I love this brain break, but you do need to be careful to coach students to use gentle tags, not their full-on martial arts skills–real or imagined.
- Play music while students move around the room.
- STOP music; students PAIR up and FREEZE in karate poses.
- Teacher says “NOW!”
- Each partner moves one hand (ONLY one hand!) to attempt to either gently tag one of their partner’s hand or to evade being tagged by their partner—MOVE ONE HAND ONLY (evade or attack). Four scenarios:
- “John” hits a hand that “Bob” didn’t move = point for John
- “Bob” hits a hand that “John” didn’t move = point for Bob
- “John” or “Bob” moves away a hand that the other partner tried to hit = no points
- “John” and “Bob” hit each others’ moving hands = no points
- Repeat for a total of five attempts (NOW! / NOW! / NOW! / NOW! / NOW!).
- Turn on music again; students move around the room.
- Repeat Steps 2-6 for 1-2 minutes.
HOW CAN I REMEMBER TO USE BRAIN BREAKS?

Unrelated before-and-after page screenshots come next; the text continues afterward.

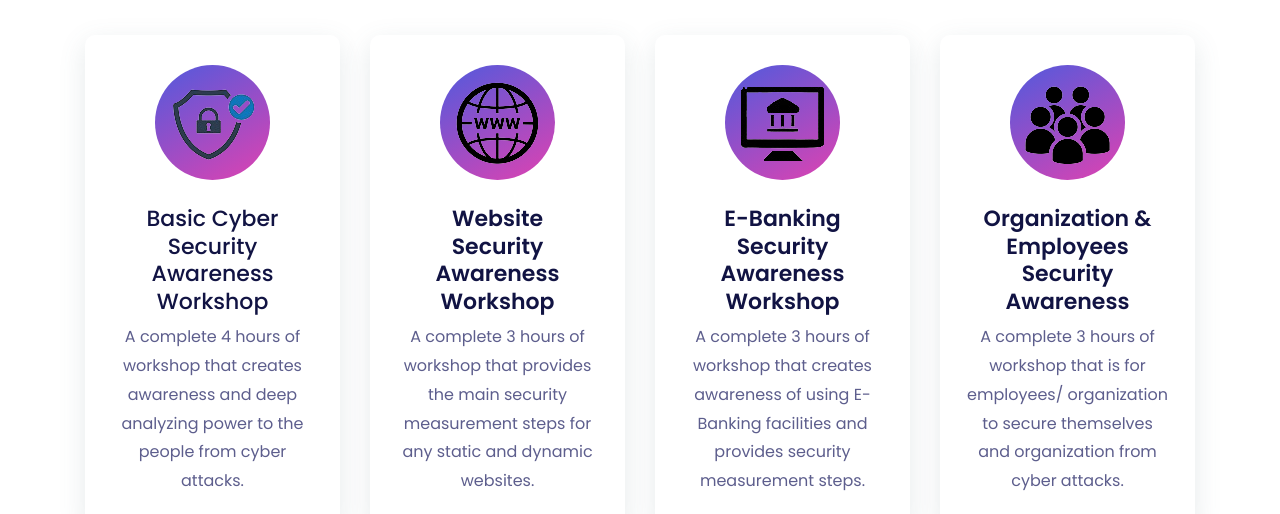
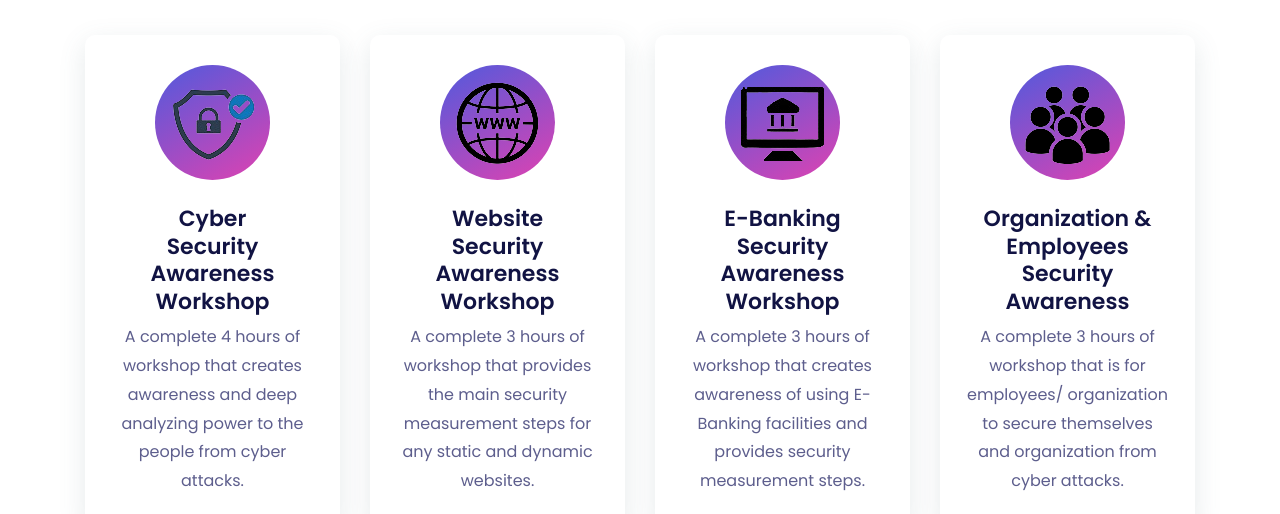
Before and after one commit to digidigital2021/workshop, a website: page about.html in a window 1280 px wide. Shown: the part 671-1185 px from the top of the page. Drawn offline with Linux system fonts and the light colour scheme.

Commit message:
Update about.html

```diff
--- a/about.html
+++ b/about.html
@@ -133,7 +133,7 @@
                         <div class="offer-icon">
                             <img src="img/core-img/icon.png" alt="">
                         </div>
-                        <h5><a href="https://rzp.io/l/digiworkshop2022">Basic Cyber<br>Security Awareness Workshop</a></h5>
+                        <h5>Cyber<br>Security Awareness Workshop</h5>
                         <p>A complete 4 hours of workshop that creates awareness and deep analyzing power to the people from cyber attacks.</p>
                     </div>
                 </div>
```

One strategy that has worked well for me (and that I use when I am giving workshops!) is to strategically place slides into my slideshow presentations that correspond to a brain break. If I am doing a multi-slide reading, I plop a brain break slide in the middle of them. This could be as simple as a slide labeled “BRAIN BREAK”, or it could designate which specific brain break to do at that moment (this works better for me so that I don’t have to think on the fly–in which case I always end up using the same brain break!).
I have compiled 20 of my favorite brain breaks in this slideshow. For each brain break, there is a cue slide (in Spanish) and a separate instructions slide (for the teacher to reference). Cue slides can be copied and pasted into any slideshow that you use in class–PDF, PPT, and Google Slides versions are included!
Looking for English cue slides? No problem!
Now–go give yourself a brain break!